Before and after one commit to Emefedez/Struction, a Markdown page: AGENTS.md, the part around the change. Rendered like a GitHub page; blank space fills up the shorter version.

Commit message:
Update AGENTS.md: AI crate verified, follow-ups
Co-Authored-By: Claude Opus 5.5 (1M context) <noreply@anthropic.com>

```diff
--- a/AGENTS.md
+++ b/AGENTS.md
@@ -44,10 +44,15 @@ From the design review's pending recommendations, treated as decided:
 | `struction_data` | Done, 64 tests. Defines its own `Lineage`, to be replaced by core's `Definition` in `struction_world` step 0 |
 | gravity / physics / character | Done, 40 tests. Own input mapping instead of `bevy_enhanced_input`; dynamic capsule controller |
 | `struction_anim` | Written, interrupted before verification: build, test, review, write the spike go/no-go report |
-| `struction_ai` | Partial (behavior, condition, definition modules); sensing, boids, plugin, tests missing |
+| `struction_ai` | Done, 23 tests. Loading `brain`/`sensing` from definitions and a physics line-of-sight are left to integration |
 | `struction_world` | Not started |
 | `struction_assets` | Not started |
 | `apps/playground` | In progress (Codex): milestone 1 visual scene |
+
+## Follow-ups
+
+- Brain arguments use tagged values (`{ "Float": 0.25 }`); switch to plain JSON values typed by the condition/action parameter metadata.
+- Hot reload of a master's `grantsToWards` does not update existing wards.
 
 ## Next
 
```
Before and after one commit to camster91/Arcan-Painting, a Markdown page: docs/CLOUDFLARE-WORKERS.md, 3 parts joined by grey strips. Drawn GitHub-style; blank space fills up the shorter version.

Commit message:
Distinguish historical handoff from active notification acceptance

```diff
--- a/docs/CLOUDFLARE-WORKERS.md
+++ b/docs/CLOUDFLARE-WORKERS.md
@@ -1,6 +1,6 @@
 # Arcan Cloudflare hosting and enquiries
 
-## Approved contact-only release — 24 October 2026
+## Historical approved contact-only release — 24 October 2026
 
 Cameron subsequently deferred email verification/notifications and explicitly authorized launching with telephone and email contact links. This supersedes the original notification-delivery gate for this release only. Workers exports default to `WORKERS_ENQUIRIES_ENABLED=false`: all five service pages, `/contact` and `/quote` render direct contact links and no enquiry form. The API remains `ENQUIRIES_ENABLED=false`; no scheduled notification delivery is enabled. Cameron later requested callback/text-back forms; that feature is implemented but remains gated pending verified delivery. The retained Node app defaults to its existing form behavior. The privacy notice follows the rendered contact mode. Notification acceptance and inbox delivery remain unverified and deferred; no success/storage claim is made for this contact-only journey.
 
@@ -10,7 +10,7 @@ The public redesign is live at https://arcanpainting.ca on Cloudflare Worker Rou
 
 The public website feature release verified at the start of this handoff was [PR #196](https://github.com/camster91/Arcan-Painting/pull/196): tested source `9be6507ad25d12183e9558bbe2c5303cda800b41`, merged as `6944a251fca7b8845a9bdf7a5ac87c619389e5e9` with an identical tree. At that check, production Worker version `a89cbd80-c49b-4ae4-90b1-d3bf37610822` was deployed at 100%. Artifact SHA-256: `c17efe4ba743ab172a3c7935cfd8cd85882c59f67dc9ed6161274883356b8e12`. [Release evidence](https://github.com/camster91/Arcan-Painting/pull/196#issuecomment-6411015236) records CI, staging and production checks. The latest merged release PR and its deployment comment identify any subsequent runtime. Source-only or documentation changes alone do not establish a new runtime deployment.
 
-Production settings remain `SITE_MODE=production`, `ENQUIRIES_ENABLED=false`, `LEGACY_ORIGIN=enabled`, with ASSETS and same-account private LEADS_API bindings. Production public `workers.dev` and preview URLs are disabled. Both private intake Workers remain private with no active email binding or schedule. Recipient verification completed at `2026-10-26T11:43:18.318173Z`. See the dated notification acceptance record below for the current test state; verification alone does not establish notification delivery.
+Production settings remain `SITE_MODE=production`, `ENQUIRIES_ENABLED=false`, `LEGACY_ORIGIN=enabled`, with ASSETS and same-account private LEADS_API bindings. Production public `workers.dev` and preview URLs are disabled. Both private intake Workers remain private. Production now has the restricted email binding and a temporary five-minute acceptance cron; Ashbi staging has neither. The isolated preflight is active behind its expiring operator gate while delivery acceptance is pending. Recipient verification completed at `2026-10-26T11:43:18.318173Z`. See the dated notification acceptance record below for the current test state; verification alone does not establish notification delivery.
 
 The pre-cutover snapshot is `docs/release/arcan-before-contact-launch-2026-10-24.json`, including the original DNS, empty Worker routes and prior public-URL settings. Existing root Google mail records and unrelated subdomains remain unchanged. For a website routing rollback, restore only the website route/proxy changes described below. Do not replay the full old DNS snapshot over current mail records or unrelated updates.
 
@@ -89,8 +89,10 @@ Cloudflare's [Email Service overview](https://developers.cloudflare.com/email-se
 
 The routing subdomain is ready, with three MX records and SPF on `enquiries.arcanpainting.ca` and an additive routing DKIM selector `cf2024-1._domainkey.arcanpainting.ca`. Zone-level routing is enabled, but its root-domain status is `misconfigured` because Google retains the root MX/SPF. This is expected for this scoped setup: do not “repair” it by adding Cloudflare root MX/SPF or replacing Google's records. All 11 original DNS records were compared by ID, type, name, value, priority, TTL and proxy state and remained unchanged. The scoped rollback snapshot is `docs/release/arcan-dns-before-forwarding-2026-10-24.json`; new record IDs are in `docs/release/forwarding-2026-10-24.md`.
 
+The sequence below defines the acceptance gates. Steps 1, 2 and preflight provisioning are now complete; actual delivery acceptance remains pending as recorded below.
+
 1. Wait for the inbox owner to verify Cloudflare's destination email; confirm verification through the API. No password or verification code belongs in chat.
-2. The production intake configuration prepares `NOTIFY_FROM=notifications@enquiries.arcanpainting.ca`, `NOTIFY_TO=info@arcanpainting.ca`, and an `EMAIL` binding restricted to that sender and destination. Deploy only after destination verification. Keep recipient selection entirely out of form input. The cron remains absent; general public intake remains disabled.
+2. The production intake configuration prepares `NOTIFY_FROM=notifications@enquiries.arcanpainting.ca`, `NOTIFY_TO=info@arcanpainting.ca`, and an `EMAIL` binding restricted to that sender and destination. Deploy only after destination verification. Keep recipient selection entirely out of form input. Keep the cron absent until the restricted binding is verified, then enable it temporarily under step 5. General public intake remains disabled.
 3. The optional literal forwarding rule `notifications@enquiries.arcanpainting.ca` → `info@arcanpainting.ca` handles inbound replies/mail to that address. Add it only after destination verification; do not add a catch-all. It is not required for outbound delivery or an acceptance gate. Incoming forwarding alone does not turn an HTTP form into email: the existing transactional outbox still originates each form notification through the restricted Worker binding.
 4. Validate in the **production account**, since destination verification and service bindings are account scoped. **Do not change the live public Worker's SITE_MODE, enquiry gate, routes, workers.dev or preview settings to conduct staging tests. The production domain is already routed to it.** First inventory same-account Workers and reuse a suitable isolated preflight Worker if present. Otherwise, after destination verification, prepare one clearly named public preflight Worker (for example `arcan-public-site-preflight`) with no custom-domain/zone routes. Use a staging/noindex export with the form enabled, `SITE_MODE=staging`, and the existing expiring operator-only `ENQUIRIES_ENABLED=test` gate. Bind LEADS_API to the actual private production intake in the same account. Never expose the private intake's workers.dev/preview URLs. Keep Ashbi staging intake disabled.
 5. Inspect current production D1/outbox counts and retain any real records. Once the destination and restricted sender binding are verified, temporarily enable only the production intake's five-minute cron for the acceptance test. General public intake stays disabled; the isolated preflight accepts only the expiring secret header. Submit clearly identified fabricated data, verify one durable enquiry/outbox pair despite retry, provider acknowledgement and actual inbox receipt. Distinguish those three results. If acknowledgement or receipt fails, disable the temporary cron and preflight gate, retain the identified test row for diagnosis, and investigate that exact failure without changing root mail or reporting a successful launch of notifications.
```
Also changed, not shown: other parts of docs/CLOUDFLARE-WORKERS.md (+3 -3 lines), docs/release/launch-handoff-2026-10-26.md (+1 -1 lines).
-*-
## [The problem]
The lines in the records above that include the word "AGENTS" must be copied out.

## [Solution]
Before and after one commit to Emefedez/Struction, a Markdown page: AGENTS.md, the part around the change. Rendered like a GitHub page; blank space fills up the shorter version.
Update AGENTS.md: AI crate verified, follow-ups
--- a/AGENTS.md
+++ b/AGENTS.md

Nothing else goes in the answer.